I’ve been following Mighty for a little over a year since I read a tweet from Paul Graham:
I recently saw a thread from Mighty’s founder which reminder me I needed to check in. I signed up for early access a while ago but hadn’t received an invite code yet.
After heading over to Mighty’s website I quickly realized that I had somehow missed the GA release. For some reason this seems like a pattern with me.
I’ve been using Mighty for about two weeks (they offer a 7-day free trial) and, at least for me, it definitely lives up to the hype.
Mighty is a new browser that loads pages faster, finds docs quickly, and remains snappy with hundreds of tabs to save you time and make you more productive at work.
At its core, Mighty lets you run a chromium browser in a virtual machine on a beefed up computer that streams the data to your personal computer. Mighty’s bet is browsers will start to act more like operating systems where more and more activities will happen via web apps as opposed to native apps. By providing 2 Gps of bandwidth, 40 GB of RAM, and 8 vCPUs to each browser instance this becomes a serious value proposition and starts to remove the downsides of web versus native applications.
I’ve switched nearly my entire workflow to web applications with Mighty: Slack, Teams, Outlook, Discord, WhatsApp, as well as resource intensive web applications like Miro, Figma, Jira, and Notion.

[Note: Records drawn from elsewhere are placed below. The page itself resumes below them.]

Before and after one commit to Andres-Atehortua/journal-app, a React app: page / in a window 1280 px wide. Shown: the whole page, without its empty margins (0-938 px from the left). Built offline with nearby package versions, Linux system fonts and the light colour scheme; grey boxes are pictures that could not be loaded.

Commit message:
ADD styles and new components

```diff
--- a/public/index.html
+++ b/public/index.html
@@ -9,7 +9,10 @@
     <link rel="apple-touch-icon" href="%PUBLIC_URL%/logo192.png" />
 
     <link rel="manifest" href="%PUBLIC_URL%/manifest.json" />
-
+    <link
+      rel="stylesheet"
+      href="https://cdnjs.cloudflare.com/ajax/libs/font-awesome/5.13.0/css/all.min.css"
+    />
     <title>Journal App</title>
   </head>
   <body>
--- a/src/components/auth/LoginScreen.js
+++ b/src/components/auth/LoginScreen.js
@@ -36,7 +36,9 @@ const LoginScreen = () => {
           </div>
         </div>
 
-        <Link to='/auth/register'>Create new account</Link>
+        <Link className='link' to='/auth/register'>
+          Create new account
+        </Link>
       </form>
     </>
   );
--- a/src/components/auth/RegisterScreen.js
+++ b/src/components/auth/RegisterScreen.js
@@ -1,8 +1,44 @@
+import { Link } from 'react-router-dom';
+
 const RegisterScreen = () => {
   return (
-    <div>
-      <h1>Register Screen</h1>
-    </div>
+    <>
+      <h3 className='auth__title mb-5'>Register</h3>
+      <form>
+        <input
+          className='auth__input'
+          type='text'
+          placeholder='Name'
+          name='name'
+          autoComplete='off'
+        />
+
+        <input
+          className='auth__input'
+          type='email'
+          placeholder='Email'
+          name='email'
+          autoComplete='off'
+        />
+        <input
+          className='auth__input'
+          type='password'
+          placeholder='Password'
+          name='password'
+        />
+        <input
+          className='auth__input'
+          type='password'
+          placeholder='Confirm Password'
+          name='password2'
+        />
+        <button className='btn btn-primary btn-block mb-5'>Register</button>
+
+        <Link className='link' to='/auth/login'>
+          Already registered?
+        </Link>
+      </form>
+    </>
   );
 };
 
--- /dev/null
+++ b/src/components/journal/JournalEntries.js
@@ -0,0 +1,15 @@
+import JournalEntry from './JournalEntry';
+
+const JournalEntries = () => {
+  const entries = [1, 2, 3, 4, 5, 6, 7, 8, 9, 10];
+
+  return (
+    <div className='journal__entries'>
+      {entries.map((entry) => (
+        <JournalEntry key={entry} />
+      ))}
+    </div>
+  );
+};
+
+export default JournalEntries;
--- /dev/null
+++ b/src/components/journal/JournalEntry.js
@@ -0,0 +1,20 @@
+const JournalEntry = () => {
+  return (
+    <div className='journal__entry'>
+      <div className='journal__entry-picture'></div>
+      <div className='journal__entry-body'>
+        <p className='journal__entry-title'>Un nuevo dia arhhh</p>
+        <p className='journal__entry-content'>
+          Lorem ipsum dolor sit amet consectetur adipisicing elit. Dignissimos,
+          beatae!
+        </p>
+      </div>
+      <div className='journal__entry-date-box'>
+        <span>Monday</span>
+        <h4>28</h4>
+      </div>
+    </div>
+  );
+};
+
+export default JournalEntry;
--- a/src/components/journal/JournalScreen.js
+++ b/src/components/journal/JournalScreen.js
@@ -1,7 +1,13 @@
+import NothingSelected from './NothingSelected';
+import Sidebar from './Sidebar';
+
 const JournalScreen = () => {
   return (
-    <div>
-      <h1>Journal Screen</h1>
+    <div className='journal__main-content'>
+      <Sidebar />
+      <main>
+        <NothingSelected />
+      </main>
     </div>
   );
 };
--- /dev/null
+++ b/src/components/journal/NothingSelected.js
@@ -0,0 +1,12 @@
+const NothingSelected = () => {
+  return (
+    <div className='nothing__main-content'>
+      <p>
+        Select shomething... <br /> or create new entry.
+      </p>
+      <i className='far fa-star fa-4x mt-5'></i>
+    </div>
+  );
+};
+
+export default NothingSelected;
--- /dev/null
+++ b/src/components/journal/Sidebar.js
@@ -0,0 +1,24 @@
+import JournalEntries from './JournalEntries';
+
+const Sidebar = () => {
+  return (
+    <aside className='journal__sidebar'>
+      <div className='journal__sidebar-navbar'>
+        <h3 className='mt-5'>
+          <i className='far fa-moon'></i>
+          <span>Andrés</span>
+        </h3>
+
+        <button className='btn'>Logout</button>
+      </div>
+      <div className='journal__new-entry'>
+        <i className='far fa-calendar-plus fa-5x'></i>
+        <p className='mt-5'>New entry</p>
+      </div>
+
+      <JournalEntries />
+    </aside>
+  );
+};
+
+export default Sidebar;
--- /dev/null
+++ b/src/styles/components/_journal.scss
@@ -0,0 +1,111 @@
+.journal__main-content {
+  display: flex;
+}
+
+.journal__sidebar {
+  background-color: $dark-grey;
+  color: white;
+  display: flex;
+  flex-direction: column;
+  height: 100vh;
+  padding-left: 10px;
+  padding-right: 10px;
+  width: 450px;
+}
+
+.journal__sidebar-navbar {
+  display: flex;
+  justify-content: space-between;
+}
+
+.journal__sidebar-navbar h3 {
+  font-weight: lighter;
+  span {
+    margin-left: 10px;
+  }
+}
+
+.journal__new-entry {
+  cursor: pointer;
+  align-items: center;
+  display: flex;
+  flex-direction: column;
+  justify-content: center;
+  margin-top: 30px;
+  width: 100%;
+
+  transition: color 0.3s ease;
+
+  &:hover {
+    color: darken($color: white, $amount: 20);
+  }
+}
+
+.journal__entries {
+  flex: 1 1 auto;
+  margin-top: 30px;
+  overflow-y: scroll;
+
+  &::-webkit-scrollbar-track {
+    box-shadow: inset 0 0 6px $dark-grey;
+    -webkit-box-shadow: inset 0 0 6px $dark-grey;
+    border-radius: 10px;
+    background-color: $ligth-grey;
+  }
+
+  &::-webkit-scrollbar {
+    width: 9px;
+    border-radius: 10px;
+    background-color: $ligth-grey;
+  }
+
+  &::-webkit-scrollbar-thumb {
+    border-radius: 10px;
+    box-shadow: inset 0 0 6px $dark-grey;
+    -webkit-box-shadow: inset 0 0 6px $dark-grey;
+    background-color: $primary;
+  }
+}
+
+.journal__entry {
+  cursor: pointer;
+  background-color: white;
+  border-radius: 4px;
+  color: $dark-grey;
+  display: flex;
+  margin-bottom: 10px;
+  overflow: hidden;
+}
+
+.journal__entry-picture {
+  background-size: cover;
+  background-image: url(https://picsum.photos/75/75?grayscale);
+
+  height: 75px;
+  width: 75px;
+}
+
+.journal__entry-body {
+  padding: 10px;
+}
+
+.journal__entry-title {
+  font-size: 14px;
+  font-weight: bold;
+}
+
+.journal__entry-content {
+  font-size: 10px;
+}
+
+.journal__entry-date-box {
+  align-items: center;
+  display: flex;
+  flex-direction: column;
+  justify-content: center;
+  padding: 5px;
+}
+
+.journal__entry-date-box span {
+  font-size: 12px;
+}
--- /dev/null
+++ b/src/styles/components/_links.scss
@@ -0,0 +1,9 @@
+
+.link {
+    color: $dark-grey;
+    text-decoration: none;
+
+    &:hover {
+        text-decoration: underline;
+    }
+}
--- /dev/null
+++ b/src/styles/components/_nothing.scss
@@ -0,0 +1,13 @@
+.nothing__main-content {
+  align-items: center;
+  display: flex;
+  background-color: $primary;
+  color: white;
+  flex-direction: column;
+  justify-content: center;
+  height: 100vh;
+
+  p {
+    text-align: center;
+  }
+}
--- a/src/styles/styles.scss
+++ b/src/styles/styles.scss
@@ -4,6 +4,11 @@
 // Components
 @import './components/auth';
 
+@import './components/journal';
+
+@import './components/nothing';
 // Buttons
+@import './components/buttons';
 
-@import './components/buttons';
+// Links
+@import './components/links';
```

Being able to have all of these apps open in my browser while still maintaining lightning fast responses is a game changer. I can have all of these apps open without my fan coming on saving me from being “the fan guy” in the meeting as well as saving me a significant amount of battery life throughout the day.
Having everything open in the browser has also reduced the cognitive load of having 10+ windows open on my desktop at one time; everything is in my browser and easily searchable with Mighty’s command palette.
Opening Noting with Chrome (left) vs Mighty (right)
Mighty has a lot of little features that make me feel like I have super powers — most of them center around the command palette. Pressing
CMD + M on Mac opens up the command palette giving you access to: